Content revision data

---------------

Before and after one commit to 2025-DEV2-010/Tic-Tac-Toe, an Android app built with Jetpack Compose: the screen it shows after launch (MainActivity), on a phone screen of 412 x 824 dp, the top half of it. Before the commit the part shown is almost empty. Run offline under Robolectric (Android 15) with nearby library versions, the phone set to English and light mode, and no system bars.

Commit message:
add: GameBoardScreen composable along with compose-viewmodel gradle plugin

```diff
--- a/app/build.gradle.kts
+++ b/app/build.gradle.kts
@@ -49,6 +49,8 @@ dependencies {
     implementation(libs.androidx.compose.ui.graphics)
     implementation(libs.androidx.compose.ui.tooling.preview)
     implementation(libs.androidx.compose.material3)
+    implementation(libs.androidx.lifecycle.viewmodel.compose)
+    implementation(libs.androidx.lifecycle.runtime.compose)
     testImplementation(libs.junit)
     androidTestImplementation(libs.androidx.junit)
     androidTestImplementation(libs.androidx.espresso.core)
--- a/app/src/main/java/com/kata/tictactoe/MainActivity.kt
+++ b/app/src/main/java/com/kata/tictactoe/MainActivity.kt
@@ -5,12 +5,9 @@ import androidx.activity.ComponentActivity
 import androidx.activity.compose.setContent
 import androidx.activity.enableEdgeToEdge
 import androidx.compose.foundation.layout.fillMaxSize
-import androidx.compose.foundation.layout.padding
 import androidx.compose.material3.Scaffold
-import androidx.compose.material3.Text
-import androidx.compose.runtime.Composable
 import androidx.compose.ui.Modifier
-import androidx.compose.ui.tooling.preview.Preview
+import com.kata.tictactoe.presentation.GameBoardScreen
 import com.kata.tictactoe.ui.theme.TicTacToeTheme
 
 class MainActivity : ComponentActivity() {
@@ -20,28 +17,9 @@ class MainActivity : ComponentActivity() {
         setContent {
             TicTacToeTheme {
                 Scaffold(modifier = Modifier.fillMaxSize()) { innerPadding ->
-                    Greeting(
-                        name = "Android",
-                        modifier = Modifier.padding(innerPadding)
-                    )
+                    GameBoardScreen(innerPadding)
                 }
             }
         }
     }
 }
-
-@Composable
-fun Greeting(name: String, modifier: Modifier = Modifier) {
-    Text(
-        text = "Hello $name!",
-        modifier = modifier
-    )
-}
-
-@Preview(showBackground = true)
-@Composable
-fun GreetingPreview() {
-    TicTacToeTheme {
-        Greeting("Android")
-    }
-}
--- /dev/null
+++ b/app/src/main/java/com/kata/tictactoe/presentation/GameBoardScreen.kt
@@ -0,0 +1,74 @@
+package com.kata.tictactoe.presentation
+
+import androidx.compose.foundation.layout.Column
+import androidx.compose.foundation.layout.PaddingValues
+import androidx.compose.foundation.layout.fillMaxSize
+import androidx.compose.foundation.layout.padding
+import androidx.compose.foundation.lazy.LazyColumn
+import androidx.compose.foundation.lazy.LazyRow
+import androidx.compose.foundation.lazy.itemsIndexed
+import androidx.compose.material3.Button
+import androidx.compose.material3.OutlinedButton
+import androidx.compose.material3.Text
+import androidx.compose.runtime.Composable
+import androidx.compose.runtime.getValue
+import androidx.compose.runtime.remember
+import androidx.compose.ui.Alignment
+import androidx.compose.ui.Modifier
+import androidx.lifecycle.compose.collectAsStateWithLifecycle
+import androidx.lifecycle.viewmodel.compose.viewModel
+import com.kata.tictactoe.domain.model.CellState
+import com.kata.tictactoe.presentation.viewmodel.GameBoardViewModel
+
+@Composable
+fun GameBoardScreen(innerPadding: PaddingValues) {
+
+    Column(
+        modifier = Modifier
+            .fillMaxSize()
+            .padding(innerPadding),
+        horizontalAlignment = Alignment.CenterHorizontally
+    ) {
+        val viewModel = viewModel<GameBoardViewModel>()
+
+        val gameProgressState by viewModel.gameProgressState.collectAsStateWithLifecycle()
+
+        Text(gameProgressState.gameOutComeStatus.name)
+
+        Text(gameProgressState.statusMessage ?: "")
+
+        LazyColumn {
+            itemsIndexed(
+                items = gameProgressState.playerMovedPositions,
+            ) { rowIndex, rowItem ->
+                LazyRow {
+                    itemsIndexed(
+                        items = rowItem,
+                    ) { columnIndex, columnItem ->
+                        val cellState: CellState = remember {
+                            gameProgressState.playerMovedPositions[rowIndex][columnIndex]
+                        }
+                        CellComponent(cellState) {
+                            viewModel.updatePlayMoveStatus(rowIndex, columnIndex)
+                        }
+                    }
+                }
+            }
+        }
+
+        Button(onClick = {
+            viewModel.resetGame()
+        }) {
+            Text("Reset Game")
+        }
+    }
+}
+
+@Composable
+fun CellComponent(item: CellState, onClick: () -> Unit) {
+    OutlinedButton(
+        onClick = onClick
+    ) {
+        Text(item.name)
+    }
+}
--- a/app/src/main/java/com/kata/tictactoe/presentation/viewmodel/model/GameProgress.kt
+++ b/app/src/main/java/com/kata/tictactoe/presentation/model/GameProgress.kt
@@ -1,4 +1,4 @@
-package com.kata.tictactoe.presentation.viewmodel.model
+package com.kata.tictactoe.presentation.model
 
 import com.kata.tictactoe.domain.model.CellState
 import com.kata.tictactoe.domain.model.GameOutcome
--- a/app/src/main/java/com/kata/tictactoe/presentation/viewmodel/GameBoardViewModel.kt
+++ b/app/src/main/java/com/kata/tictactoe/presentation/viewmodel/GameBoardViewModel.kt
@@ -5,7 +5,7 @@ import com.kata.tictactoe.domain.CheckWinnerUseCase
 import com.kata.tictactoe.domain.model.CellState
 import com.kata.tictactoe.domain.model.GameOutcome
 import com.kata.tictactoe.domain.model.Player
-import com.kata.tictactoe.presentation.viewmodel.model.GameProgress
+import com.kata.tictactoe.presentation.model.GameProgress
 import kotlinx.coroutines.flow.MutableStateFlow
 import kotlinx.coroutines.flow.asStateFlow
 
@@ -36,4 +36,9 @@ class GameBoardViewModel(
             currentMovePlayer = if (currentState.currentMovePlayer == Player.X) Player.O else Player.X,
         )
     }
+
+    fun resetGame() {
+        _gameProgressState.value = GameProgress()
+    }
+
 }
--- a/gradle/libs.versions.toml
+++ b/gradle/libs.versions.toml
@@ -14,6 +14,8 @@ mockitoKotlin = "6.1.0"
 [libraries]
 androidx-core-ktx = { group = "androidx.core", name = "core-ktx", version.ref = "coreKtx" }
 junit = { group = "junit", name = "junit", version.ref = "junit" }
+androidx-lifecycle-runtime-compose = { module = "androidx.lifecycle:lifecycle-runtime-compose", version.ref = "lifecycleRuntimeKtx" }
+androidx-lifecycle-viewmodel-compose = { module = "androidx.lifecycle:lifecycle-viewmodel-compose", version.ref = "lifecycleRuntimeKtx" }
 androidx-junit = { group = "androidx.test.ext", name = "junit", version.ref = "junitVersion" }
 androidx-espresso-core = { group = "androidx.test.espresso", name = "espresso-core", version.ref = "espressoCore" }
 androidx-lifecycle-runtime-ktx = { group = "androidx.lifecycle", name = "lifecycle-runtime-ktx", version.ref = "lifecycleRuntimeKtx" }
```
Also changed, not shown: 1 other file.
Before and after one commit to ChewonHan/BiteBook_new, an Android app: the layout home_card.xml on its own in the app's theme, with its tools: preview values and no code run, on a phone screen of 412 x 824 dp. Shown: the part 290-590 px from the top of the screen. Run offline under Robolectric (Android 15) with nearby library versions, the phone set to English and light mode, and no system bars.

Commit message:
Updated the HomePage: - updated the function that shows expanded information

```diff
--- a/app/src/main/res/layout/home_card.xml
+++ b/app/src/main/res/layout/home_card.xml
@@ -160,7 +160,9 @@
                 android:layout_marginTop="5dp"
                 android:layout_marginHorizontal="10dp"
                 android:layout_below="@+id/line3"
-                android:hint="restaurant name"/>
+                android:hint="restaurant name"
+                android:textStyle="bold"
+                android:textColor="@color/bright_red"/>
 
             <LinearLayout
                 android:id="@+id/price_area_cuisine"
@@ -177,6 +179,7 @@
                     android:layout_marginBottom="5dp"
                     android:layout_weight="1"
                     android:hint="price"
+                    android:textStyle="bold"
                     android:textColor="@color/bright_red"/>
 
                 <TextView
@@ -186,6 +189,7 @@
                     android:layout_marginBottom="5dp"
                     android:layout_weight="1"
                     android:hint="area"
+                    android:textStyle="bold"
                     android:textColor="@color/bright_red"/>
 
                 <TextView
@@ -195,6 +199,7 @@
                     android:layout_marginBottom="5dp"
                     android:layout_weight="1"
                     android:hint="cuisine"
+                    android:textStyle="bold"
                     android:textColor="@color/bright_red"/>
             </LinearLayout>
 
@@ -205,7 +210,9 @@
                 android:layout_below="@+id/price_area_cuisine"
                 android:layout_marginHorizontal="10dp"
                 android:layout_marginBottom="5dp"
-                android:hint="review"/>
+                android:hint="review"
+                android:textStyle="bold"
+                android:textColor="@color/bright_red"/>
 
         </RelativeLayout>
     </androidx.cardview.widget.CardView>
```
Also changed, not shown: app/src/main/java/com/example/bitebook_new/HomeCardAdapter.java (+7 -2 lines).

---------------

Goal of the exercise →
Report every line in the data above in which the word "foundation" appears.

Output below →
 import androidx.compose.foundation.layout.fillMaxSize
-import androidx.compose.foundation.layout.padding
+import androidx.compose.foundation.layout.Column
+import androidx.compose.foundation.layout.PaddingValues
+import androidx.compose.foundation.layout.fillMaxSize
+import androidx.compose.foundation.layout.padding
+import androidx.compose.foundation.lazy.LazyColumn
+import androidx.compose.foundation.lazy.LazyRow
+import androidx.compose.foundation.lazy.itemsIndexed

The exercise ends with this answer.